**** Exercise inputs

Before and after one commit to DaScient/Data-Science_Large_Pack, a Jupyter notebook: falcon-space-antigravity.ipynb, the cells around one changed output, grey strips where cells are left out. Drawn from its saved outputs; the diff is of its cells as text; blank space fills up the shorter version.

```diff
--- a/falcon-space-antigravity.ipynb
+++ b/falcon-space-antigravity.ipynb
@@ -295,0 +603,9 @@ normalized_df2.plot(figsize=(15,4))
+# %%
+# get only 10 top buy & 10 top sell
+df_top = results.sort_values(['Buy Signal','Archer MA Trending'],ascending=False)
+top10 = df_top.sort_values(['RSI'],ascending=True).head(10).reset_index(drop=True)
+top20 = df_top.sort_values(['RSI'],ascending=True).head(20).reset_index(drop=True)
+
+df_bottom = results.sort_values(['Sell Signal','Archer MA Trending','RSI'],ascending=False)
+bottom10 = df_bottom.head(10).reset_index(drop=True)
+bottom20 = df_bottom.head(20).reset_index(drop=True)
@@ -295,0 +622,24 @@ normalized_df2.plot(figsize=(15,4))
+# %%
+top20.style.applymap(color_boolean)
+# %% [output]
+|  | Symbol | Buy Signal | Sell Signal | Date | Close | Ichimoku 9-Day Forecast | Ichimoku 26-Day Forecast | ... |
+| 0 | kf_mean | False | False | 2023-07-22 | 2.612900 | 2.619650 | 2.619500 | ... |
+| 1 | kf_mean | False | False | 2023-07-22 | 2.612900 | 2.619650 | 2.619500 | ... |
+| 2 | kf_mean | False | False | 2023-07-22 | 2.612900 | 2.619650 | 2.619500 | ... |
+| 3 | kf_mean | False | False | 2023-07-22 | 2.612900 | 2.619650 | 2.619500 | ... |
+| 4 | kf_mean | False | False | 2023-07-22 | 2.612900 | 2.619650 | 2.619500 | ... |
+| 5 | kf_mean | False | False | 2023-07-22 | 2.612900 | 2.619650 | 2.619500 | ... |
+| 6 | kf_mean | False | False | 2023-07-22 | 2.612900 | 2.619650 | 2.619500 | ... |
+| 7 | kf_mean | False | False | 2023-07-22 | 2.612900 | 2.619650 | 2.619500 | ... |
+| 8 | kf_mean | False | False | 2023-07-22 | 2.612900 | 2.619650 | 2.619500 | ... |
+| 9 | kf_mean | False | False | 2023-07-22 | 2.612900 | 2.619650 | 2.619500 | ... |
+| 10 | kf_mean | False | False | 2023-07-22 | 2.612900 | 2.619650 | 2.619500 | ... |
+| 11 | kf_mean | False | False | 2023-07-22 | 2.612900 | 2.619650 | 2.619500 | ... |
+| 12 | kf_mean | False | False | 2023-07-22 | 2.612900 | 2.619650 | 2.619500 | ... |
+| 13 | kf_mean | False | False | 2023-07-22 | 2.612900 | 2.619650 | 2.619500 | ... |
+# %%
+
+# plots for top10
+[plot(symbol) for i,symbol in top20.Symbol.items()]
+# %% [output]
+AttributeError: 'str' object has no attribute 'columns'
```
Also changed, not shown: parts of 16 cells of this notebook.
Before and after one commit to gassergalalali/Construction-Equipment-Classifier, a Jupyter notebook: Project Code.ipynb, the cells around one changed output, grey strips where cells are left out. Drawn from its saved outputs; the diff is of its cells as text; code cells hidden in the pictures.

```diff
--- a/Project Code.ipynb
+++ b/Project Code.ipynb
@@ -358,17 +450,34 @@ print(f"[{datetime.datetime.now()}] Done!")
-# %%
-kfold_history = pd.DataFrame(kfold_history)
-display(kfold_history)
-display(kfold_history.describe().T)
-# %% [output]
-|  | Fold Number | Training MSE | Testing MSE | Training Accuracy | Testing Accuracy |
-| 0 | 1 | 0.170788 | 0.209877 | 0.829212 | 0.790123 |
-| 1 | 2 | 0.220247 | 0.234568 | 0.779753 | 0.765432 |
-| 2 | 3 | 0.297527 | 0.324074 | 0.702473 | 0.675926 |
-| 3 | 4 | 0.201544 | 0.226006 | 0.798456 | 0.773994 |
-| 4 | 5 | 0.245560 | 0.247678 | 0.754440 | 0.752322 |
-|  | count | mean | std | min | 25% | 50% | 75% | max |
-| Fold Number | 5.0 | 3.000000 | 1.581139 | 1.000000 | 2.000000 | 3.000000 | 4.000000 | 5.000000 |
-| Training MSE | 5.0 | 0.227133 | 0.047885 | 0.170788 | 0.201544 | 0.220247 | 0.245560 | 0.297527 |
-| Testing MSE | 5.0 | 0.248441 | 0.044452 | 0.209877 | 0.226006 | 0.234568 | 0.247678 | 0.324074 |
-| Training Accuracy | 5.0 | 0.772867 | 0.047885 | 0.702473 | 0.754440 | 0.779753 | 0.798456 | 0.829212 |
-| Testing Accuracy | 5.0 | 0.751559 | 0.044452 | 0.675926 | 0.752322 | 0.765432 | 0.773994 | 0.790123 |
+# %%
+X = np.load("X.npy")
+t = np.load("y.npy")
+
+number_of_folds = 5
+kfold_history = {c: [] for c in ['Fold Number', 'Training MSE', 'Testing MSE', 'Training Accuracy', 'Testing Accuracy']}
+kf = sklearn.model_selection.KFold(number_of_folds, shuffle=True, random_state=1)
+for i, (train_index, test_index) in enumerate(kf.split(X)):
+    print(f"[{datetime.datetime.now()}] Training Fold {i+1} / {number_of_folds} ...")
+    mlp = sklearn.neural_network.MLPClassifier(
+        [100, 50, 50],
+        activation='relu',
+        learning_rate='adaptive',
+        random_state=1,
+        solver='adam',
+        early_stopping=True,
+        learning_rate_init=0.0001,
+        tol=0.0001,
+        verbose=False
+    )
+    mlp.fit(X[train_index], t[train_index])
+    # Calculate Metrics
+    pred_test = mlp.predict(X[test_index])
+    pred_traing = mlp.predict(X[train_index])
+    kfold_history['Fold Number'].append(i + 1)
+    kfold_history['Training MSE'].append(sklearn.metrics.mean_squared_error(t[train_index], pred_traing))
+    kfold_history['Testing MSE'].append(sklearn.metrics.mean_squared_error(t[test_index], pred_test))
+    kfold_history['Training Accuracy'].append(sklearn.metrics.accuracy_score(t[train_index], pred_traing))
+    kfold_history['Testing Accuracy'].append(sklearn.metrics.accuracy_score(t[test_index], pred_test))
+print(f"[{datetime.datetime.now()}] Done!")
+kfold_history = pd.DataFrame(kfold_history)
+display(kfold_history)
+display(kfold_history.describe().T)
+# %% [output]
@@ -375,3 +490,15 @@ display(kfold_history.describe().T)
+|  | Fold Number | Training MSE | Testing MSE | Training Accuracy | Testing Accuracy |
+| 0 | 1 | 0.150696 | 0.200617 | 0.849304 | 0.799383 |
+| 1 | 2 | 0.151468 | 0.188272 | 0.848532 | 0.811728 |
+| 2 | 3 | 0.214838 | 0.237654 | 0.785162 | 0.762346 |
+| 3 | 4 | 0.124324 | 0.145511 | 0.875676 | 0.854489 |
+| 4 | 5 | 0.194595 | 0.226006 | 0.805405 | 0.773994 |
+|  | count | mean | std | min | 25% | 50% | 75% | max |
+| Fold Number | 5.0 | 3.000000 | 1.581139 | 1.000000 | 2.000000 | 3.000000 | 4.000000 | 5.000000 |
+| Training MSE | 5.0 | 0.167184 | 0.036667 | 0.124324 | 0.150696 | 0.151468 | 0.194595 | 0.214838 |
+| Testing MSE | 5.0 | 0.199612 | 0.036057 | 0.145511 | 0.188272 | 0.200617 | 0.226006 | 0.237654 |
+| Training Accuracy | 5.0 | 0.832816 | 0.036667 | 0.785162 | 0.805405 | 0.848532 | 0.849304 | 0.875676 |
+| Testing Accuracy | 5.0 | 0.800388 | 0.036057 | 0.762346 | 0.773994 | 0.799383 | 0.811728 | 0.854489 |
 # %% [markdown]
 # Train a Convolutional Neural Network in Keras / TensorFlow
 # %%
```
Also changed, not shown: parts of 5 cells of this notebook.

********

- _Exercise objective_
Where a line above contains the word "append", show that line.

- _Your solution_
+    kfold_history['Fold Number'].append(i + 1)
+    kfold_history['Training MSE'].append(sklearn.metrics.mean_squared_error(t[train_index], pred_traing))
+    kfold_history['Testing MSE'].append(sklearn.metrics.mean_squared_error(t[test_index], pred_test))
+    kfold_history['Training Accuracy'].append(sklearn.metrics.accuracy_score(t[train_index], pred_traing))
+    kfold_history['Testing Accuracy'].append(sklearn.metrics.accuracy_score(t[test_index], pred_test))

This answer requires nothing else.